▶ **SUPPLIED ENTRIES**
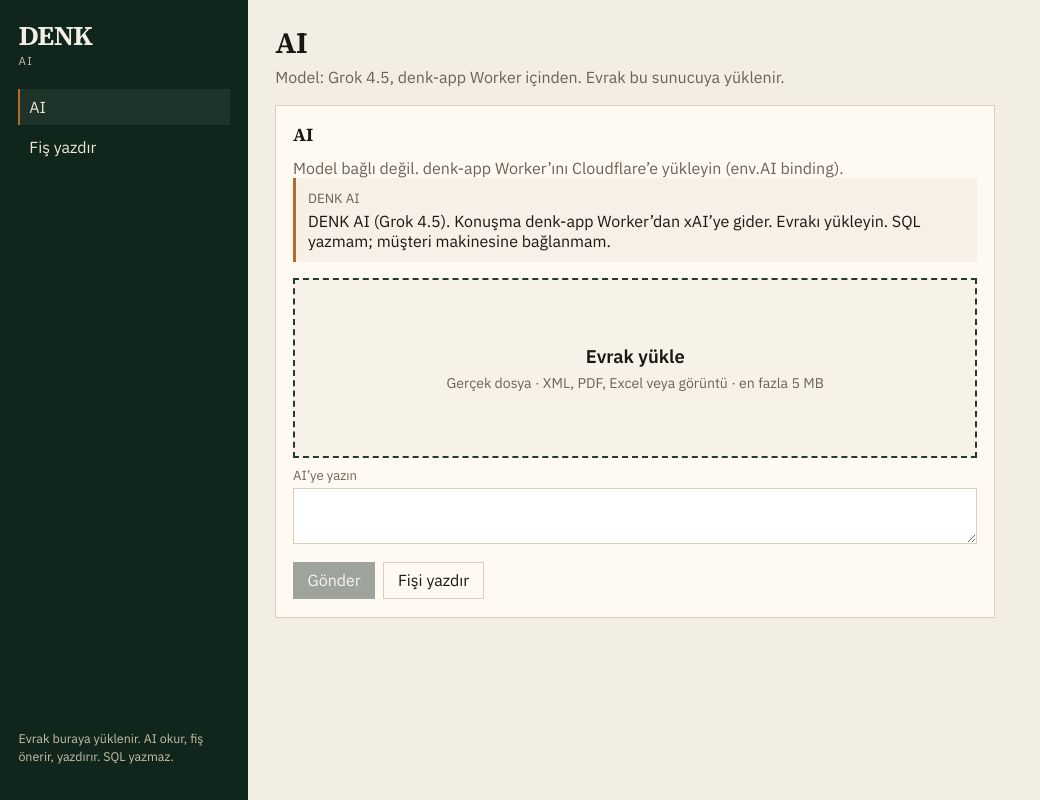
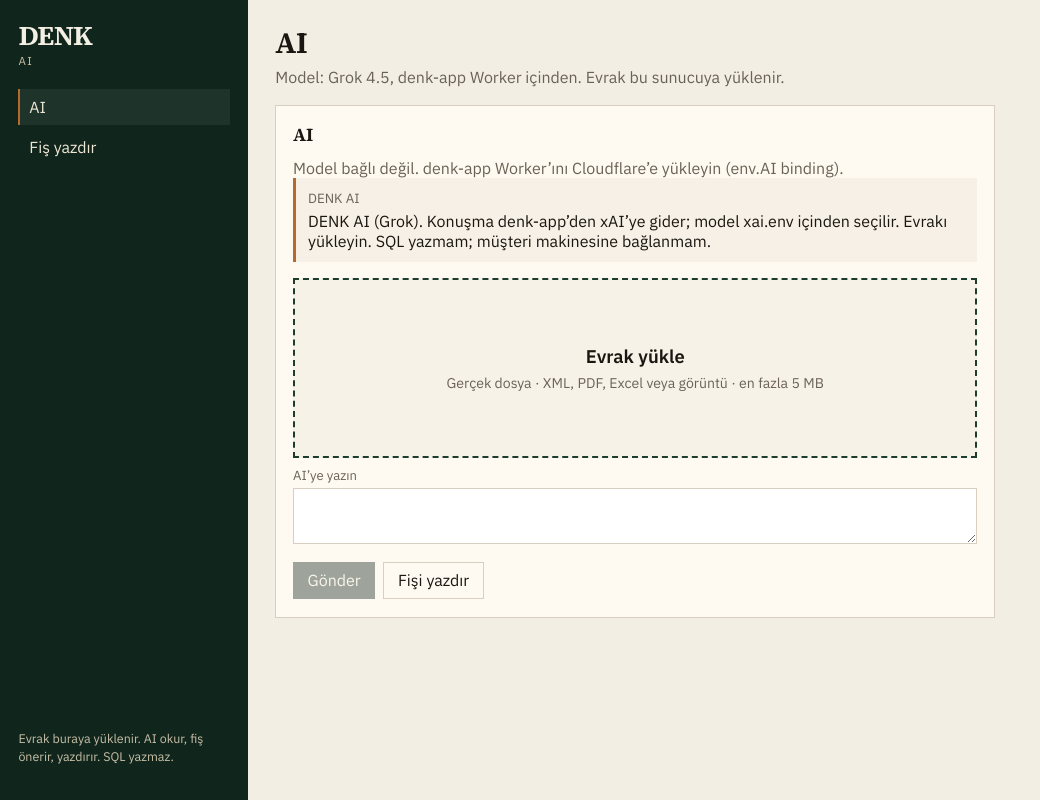
Before and after one commit to kaosarchitecture/kimici, a React (Vite) app in the folder apps/admin-ui/: page / in a window 1280 px wide. Shown: the whole page, without its empty margins (0-1040 px from the left). Built offline with nearby package versions, Linux system fonts and the light colour scheme; no server answers.

Commit message:
chore: mention xai.env model pick on the AI desk
Co-authored-by: kaosarchitecture <kaosarchitecture@users.noreply.github.com>

```diff
--- a/apps/admin-ui/src/pages/Desk.tsx
+++ b/apps/admin-ui/src/pages/Desk.tsx
@@ -30,7 +30,7 @@ export function Desk() {
   const [messages, setMessages] = useState<Message[]>([
     {
       who: "ai",
-      text: "DENK AI (Grok 4.5). Konuşma denk-app Worker’dan xAI’ye gider. Evrakı yükleyin. SQL yazmam; müşteri makinesine bağlanmam.",
+      text: "DENK AI (Grok). Konuşma denk-app’den xAI’ye gider; model xai.env içinden seçilir. Evrakı yükleyin. SQL yazmam; müşteri makinesine bağlanmam.",
     },
   ]);
 
```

▶ **INSTRUCTIONS TO FOLLOW**
Give only the number of lines in the preceding data that include the word "makinesine".

▶ **ANSWER TO THE EXERCISE**
2